[Revision tracking records]
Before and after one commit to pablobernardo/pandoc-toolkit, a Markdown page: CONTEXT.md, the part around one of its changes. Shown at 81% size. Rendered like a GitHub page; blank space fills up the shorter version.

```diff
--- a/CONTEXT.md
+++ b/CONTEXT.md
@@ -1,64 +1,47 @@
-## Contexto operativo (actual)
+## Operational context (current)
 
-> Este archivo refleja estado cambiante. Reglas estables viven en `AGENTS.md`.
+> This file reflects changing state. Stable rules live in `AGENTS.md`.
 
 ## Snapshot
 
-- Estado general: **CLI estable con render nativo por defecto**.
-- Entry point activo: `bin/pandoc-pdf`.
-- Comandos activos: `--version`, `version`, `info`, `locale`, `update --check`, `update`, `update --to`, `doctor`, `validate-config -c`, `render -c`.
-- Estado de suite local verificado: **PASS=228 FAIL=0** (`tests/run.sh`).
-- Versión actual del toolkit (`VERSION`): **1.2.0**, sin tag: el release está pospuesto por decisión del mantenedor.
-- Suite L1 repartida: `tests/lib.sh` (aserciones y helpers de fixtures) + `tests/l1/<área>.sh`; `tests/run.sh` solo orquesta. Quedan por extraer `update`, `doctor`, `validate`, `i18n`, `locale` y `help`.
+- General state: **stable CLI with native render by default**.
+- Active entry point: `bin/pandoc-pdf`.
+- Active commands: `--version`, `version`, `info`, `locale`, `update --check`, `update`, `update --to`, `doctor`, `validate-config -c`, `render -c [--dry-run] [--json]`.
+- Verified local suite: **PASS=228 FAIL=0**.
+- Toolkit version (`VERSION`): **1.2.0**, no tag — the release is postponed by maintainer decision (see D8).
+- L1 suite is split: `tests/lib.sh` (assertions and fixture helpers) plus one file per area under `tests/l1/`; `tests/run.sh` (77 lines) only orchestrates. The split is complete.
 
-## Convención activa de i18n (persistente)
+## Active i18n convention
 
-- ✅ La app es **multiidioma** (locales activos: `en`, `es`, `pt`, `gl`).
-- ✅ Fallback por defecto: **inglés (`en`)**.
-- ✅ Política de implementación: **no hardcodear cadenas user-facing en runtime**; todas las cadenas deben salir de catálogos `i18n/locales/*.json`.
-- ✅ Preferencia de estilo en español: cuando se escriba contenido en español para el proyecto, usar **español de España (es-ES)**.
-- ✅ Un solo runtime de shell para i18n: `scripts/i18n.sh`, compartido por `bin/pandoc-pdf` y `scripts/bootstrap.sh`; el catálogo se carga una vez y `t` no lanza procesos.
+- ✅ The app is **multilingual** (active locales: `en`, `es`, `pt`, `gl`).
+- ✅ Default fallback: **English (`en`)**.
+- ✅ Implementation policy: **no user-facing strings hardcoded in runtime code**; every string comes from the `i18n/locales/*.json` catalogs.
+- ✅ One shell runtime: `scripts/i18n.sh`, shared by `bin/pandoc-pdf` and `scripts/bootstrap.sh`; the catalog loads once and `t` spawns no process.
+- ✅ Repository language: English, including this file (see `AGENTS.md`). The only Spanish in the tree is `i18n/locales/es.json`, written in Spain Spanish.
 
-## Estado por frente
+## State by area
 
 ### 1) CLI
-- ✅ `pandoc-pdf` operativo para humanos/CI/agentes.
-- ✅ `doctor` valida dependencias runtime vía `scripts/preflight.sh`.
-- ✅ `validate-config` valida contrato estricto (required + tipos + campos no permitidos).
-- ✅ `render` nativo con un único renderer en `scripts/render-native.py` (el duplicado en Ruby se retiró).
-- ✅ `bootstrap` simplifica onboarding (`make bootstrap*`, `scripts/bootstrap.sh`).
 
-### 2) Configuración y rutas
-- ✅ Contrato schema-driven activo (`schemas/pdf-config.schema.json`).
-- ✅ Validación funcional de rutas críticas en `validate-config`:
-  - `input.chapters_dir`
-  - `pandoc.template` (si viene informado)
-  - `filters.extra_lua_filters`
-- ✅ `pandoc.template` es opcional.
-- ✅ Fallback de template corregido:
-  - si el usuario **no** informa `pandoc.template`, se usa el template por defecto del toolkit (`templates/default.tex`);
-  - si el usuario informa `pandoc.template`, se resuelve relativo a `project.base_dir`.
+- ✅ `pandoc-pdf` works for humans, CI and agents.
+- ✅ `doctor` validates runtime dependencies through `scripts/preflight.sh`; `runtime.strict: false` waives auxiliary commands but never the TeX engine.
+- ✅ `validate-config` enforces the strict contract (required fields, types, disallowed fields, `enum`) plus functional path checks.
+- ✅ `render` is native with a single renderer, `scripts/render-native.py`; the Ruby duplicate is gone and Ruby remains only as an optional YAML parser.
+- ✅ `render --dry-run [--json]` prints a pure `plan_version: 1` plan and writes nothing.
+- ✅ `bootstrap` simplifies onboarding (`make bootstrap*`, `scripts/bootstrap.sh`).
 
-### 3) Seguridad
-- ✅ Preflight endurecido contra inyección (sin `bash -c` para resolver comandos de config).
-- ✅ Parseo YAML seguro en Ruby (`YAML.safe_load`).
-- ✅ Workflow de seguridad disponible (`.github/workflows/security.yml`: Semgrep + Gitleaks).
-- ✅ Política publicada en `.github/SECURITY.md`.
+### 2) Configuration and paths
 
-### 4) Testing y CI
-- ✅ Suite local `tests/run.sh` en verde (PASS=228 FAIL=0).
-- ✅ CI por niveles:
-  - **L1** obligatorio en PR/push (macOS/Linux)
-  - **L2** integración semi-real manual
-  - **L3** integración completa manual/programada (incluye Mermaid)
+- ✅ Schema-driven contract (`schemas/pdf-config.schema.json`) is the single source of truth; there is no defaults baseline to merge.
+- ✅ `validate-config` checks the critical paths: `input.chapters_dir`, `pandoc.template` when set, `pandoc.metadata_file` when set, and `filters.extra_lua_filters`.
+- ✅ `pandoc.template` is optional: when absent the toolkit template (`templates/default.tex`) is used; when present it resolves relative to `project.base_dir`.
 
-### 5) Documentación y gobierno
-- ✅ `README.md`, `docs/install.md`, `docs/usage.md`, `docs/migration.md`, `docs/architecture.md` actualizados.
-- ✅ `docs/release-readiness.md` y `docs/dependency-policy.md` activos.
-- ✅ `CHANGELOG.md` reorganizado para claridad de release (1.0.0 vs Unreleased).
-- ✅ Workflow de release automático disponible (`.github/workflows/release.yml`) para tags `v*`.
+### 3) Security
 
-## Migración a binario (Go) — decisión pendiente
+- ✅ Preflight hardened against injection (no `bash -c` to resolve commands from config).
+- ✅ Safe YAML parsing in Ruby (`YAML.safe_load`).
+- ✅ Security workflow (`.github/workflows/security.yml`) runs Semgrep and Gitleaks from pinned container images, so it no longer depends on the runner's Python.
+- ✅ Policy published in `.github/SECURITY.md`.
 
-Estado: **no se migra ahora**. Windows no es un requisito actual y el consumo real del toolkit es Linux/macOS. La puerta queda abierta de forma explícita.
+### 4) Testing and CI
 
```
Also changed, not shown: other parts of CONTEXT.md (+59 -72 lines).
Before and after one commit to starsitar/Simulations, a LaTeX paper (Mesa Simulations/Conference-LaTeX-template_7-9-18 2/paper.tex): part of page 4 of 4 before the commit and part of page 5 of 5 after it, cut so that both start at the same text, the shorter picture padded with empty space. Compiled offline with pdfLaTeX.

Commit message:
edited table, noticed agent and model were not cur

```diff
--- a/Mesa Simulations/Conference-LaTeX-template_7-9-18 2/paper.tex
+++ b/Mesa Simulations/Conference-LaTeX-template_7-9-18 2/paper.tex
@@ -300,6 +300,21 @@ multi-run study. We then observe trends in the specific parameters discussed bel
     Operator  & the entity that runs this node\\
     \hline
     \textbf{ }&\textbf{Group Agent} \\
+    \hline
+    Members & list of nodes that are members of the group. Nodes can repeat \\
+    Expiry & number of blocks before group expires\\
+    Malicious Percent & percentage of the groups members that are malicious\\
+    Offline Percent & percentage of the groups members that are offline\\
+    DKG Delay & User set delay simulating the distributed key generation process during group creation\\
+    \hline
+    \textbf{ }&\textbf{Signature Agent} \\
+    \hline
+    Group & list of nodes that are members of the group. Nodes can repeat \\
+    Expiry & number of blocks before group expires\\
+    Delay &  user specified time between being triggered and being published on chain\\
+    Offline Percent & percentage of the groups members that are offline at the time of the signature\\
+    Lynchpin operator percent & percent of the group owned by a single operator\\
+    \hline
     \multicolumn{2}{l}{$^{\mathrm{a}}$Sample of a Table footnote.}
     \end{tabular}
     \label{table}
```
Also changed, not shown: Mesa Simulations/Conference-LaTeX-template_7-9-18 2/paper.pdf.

**WHAT TO DO**
Go through the records line by line, and copy each line that holds the string "point".

**ANSWER BOX**
-- Entry point activo: `bin/pandoc-pdf`.
+- Active entry point: `bin/pandoc-pdf`.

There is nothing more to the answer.